──────── DATA FOR THIS EXERCISE
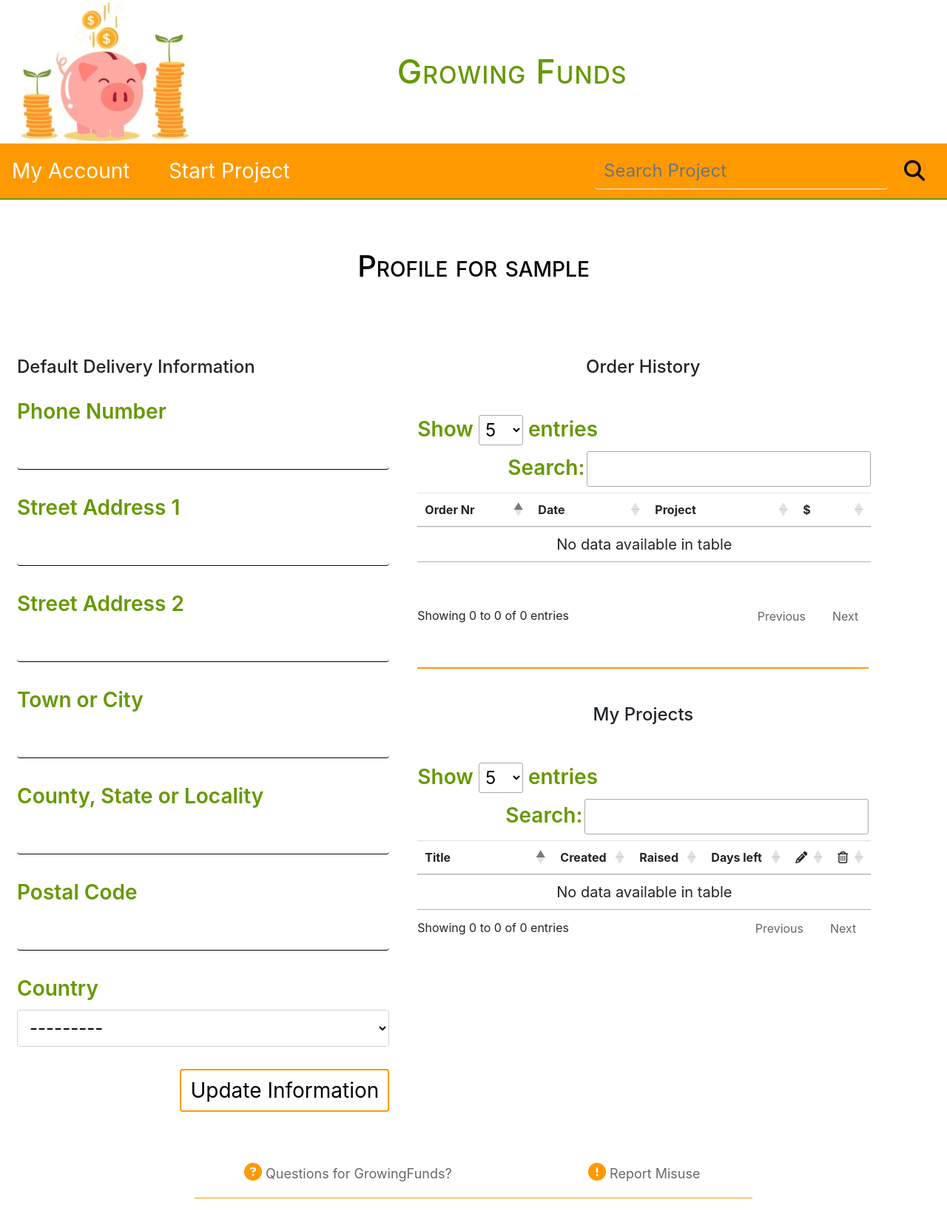
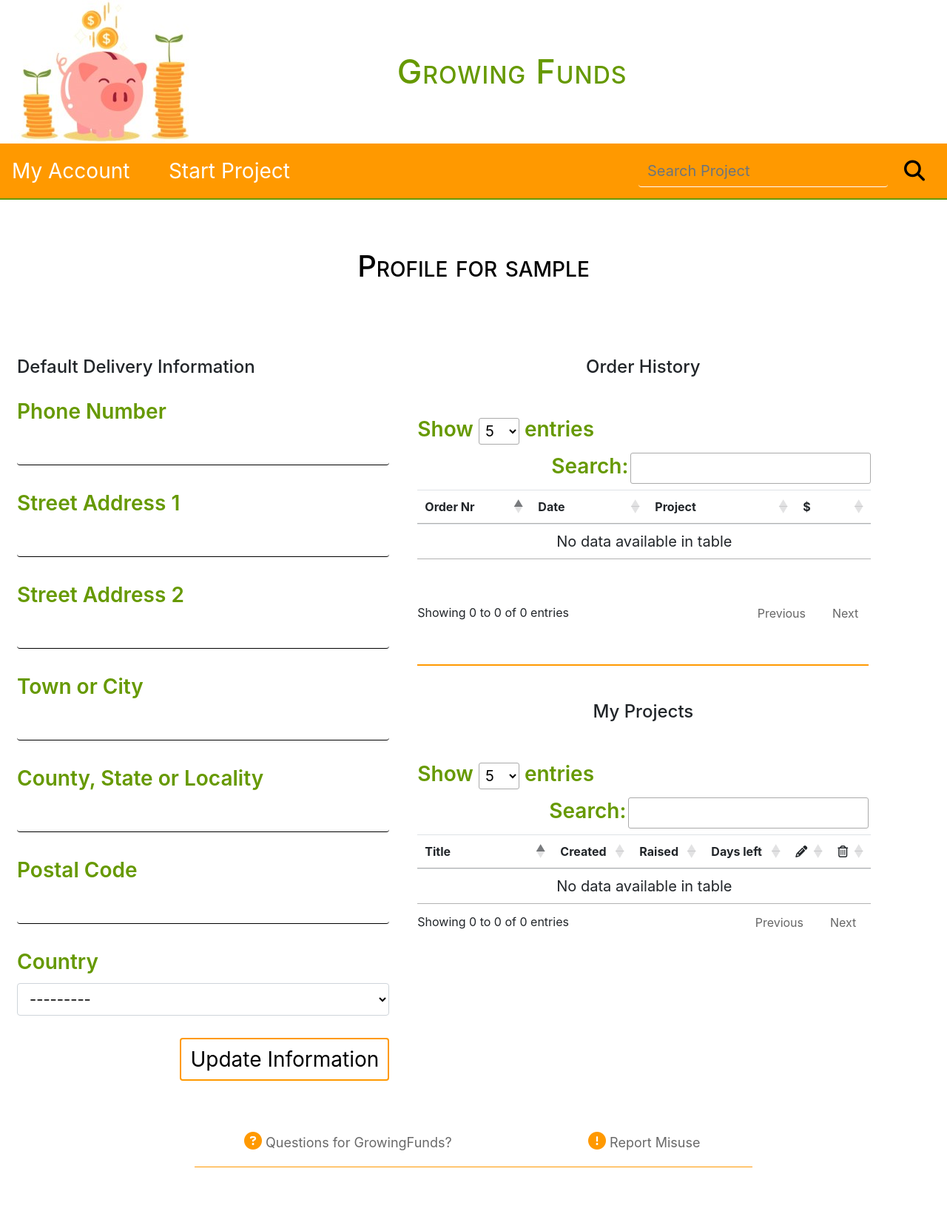
Before and after one commit to rory81/growing_funds, a Django app: page /profile/ in a window 1280 px wide. Shown: the whole page at 74% size. After the commit the page ends 1578 px from the top, so only its background shows below. Run offline with Django 3.2, Linux system fonts and the light colour scheme; the visitor is signed in with stand-in values (Sample User, id 1); data comes from the database, SQL or seed files in the repository; data that the repository does not hold is empty; parts of the project's set-up code (start-up, migrations or seed data) failed here and were passed over; some libraries are stand-ins or nearby versions; some web fonts are replaced.

Commit message:
adjust mobile layout profile font columns2

```diff
--- a/static/css/custom.css
+++ b/static/css/custom.css
@@ -430,5 +430,8 @@ td {
   td {
     font-size: 20px!important;
 }
+    input, select, textarea, input.ElementsApp input.InputElement, p.text-muted {
+    font-size: 20px!important;
+  }
 
 }
```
────────────────
**WHAT THE TASK REQUIRES**
Copy each line of the data above that holds "size".

**RESPONSE TO THIS EXERCISE**
Before and after one commit to rory81/growing_funds, a Django app: page /profile/ in a window 1280 px wide. Shown: the whole page at 74% size. After the commit the page ends 1578 px from the top, so only its background shows below. Run offline with Django 3.2, Linux system fonts and the light colour scheme; the visitor is signed in with stand-in values (Sample User, id 1); data comes from the database, SQL or seed files in the repository; data that the repository does not hold is empty; parts of the project's set-up code (start-up, migrations or seed data) failed here and were passed over; some libraries are stand-ins or nearby versions; some web fonts are replaced.
     font-size: 20px!important;
+    font-size: 20px!important;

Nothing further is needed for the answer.